She consistently returns her toys to me – all types of toys including tug toys and stuffie toys.
She knows what play and training are, and she puts herself into drive when we head for the training field. While she will still leave me to sniff or check something out during work, it is becoming much less common. She wants to work, and she stays engaged until I stop.
Now that Lyra has good play skills with toys, I’m working harder at play without toys. Being a typical puppy from a biting breed, she bites me, and she can bite very hard. To get around this, I must go back and forth between play with toys in her mouth, and play with nothing at all. A third option is to go into work when she gets too wound up.
Here is a video showing a typical session. She is “average” biting in the video; some days she is much worse. Others days she is a little sleepy and tired, and then it’s easy to avoid the biting. There is a relationship between how much biting I’m enduring and how much drive is available to channel. Biting isn’t bad; it simply must be channeled into work or play without her teeth. This will take time.
The video shows how I play with Lyra while she holds the toy. Note that my primary focus is on Lyra, not the toy. The purpose of the toy is to keep her mouth occupied – she already has good play skills when the toy is the focus. You’ll also see how I am starting to use work to calm her down and focus her when I start to lose control. I use heeling for our work because she understands it; someday I will have many options for regaining control. When I bring Lyra into heeling, I use my fingers to guide her, but there is neither food nor toys visible – my fingers are simply a target that she has learned to follow. The actual food comes out of my pocket when I click, or the toy comes from behind my back. She does not know when she starts heeling what she might be working for.

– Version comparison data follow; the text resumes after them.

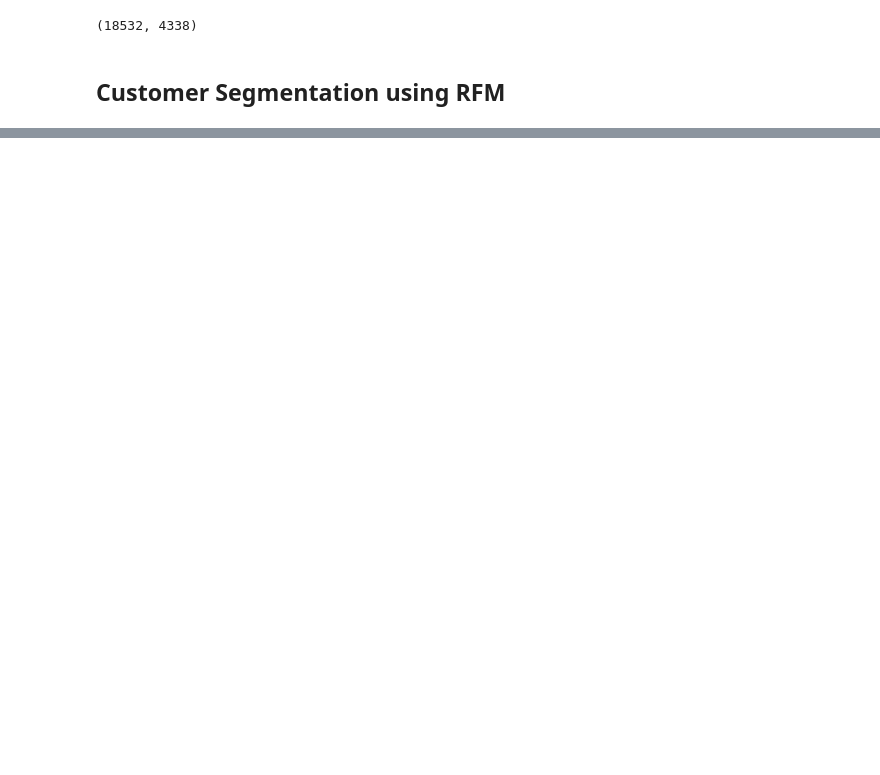
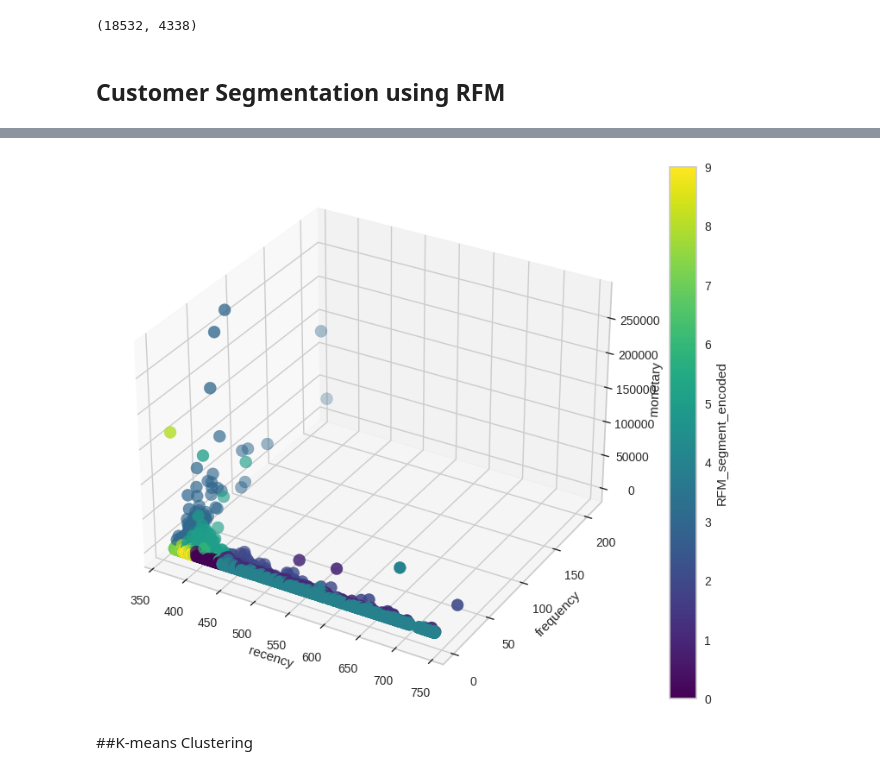
Before and after one commit to jaydeep-1998/-Customer-Segmentation-For-Marketing-Campaign-Analysis, a Jupyter notebook: RFM segmentation/Customer Segmentation RFM vs k-means Clustering.ipynb, the cells around one changed output, grey strips where cells are left out. Drawn from its saved outputs; the diff is of its cells as text; code cells hidden in the pictures; blank space fills up the shorter version.

```diff
--- a/RFM segmentation/Customer Segmentation RFM vs k-means Clustering.ipynb
+++ b/RFM segmentation/Customer Segmentation RFM vs k-means Clustering.ipynb
@@ -284,0 +264,33 @@ plt.show()
+# %%
+def plot_3d_scatter(data, x_feature, y_feature, z_feature, target_feature, figsize=(10, 8), cmap='viridis', s=100):
+    """
+    Generate a 3D scatter plot with color coding by a target variable.
+
+    Parameters:
+        data (pd.DataFrame): The dataset to be used.
+        x_feature (str): The feature for the x-axis.
+        y_feature (str): The feature for the y-axis.
+        z_feature (str): The feature for the z-axis.
+        target_feature (str): The target variable for color coding.
+        figsize (tuple, optional): Figure size (width, height). Default is (10, 8).
+        cmap (str, optional): Colormap for color coding. Default is 'viridis'.
+        s (int, optional): Marker size. Default is 100.
+    """
+    fig = plt.figure(figsize=figsize)
+    ax = fig.add_subplot(111, projection='3d')
+
+    # Scatter plot with color coding by target variable
+    scatter = ax.scatter(data[x_feature], data[y_feature], data[z_feature], c=data[target_feature], cmap=cmap, s=s)
+
+    ax.set_xlabel(x_feature)
+    ax.set_ylabel(y_feature)
+    ax.set_zlabel(z_feature)
+
+    # Add colorbar
+    plt.colorbar(scatter, label=target_feature)
+    plt.legend()
+    plt.show()
+
+# plotting cluster on scatterplot
+plot_3d_scatter(data_rfm, 'recency', 'frequency', 'monetary', 'RFM_segment_encoded')
+# %% [output]
@@ -284,0 +298,3 @@ plt.show()
+[figure, added]
+# %% [markdown]
+##K-means Clustering
```
Also changed, not shown: parts of 58 cells of this notebook, 1 other file.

I do not get angry when she bites my arm or pants; I quietly stop moving and remove her. Then I quickly try to substitute work. She notices the change in my energy and will learn to respond with time.
Once we master our play skills, a third option of reward becomes possible. She can heel for either food, toys or to play with me. The third option is the one which is most valuable in the ring, and the one that I am working hard to achieve.